START Provided data

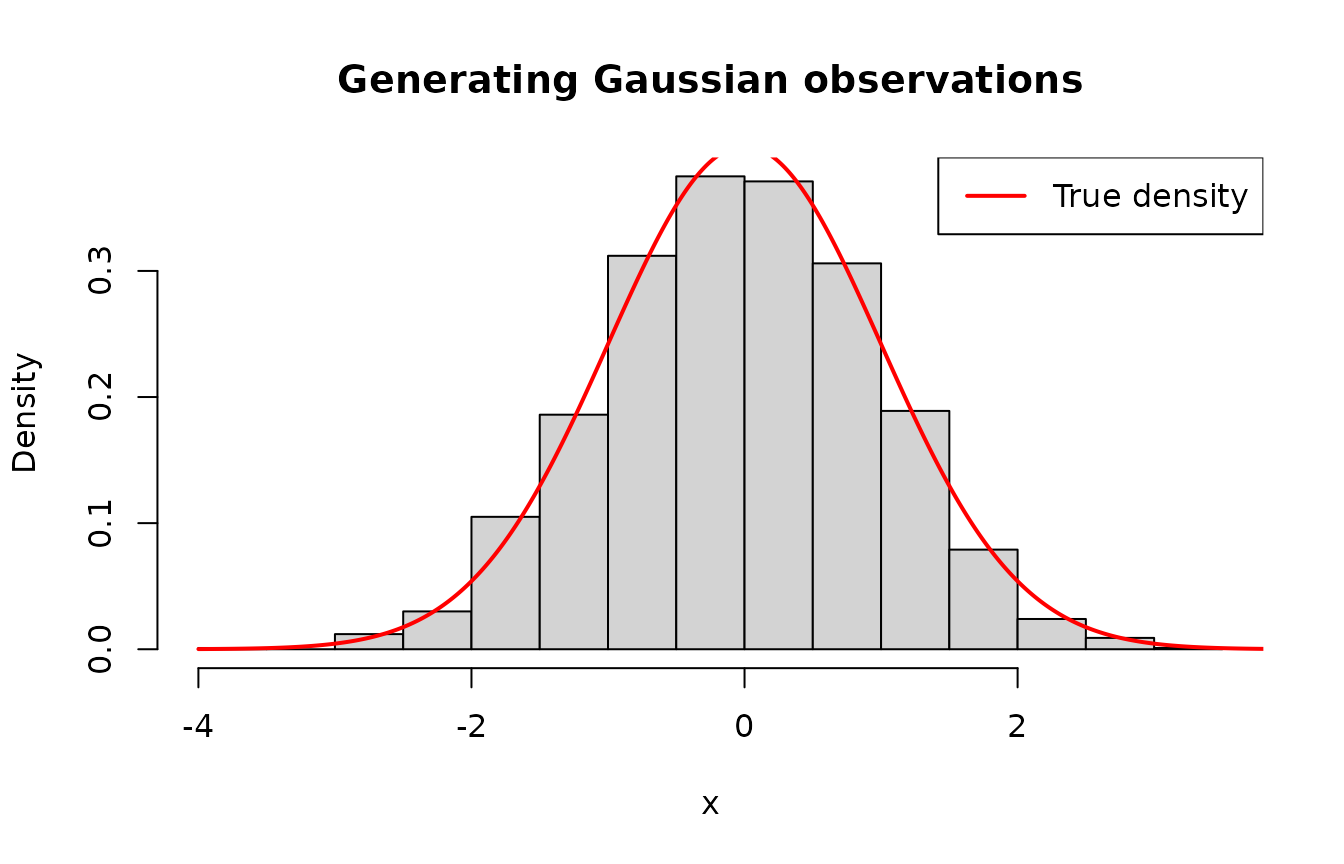
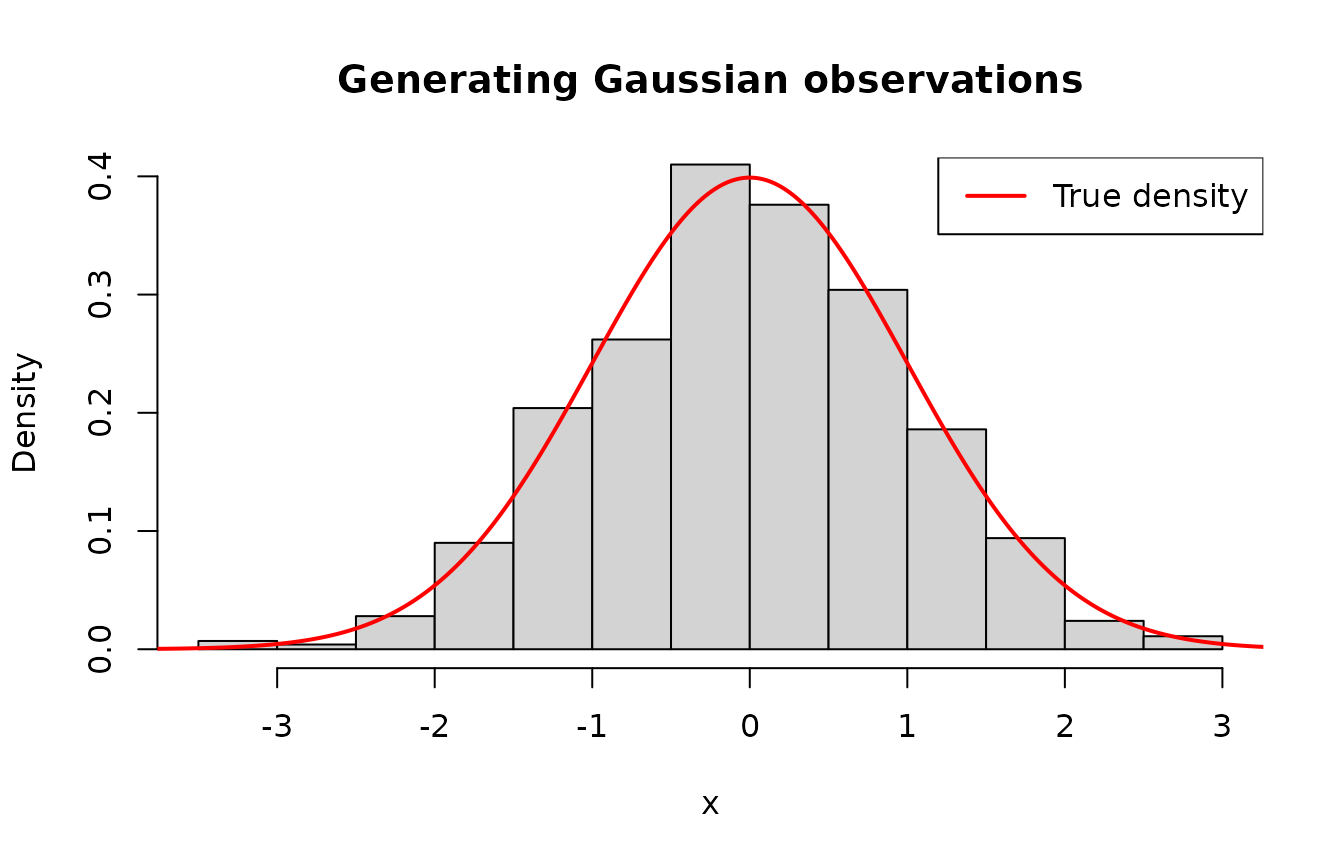
Update vignette

diff --git a/docs/articles/acceptance_rejection.html b/docs/articles/acceptance_rejection.html
@@ -383,7 +383,8 @@ method. Note that <code>continuous = TRUE</code>.</p>
 <span>  <span class="va">data</span>,</span>
 <span>  main <span class="op">=</span> <span class="st">"Generating Gaussian observations"</span>,</span>
 <span>  xlab <span class="op">=</span> <span class="st">"x"</span>,</span>
-<span>  probability <span class="op">=</span> <span class="cn">TRUE</span></span>
+<span>  probability <span class="op">=</span> <span class="cn">TRUE</span>,</span>
+<span>  ylim <span class="op">=</span> <span class="fu"><a href="https://rdrr.io/r/base/c.html" class="external-link">c</a></span><span class="op">(</span><span class="fl">0</span>, <span class="fl">0.4</span><span class="op">)</span></span>
 <span><span class="op">)</span></span>
 <span></span>
 <span><span class="va">x</span> <span class="op">&lt;-</span> <span class="fu"><a href="https://rdrr.io/r/base/seq.html" class="external-link">seq</a></span><span class="op">(</span><span class="op">-</span><span class="fl">4</span>, <span class="fl">4</span>, length.out <span class="op">=</span> <span class="fl">500L</span><span class="op">)</span></span>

END Provided data

> **Work item**: Every line above is to be given again exactly, apart from the pictures.

> **Final answer**:
Update vignette

diff --git a/docs/articles/acceptance_rejection.html b/docs/articles/acceptance_rejection.html
@@ -383,7 +383,8 @@ method. Note that <code>continuous = TRUE</code>.</p>
 <span>  <span class="va">data</span>,</span>
 <span>  main <span class="op">=</span> <span class="st">"Generating Gaussian observations"</span>,</span>
 <span>  xlab <span class="op">=</span> <span class="st">"x"</span>,</span>
-<span>  probability <span class="op">=</span> <span class="cn">TRUE</span></span>
+<span>  probability <span class="op">=</span> <span class="cn">TRUE</span>,</span>
+<span>  ylim <span class="op">=</span> <span class="fu"><a href="https://rdrr.io/r/base/c.html" class="external-link">c</a></span><span class="op">(</span><span class="fl">0</span>, <span class="fl">0.4</span><span class="op">)</span></span>
 <span><span class="op">)</span></span>
 <span></span>
 <span><span class="va">x</span> <span class="op">&lt;-</span> <span class="fu"><a href="https://rdrr.io/r/base/seq.html" class="external-link">seq</a></span><span class="op">(</span><span class="op">-</span><span class="fl">4</span>, <span class="fl">4</span>, length.out <span class="op">=</span> <span class="fl">500L</span><span class="op">)</span></span>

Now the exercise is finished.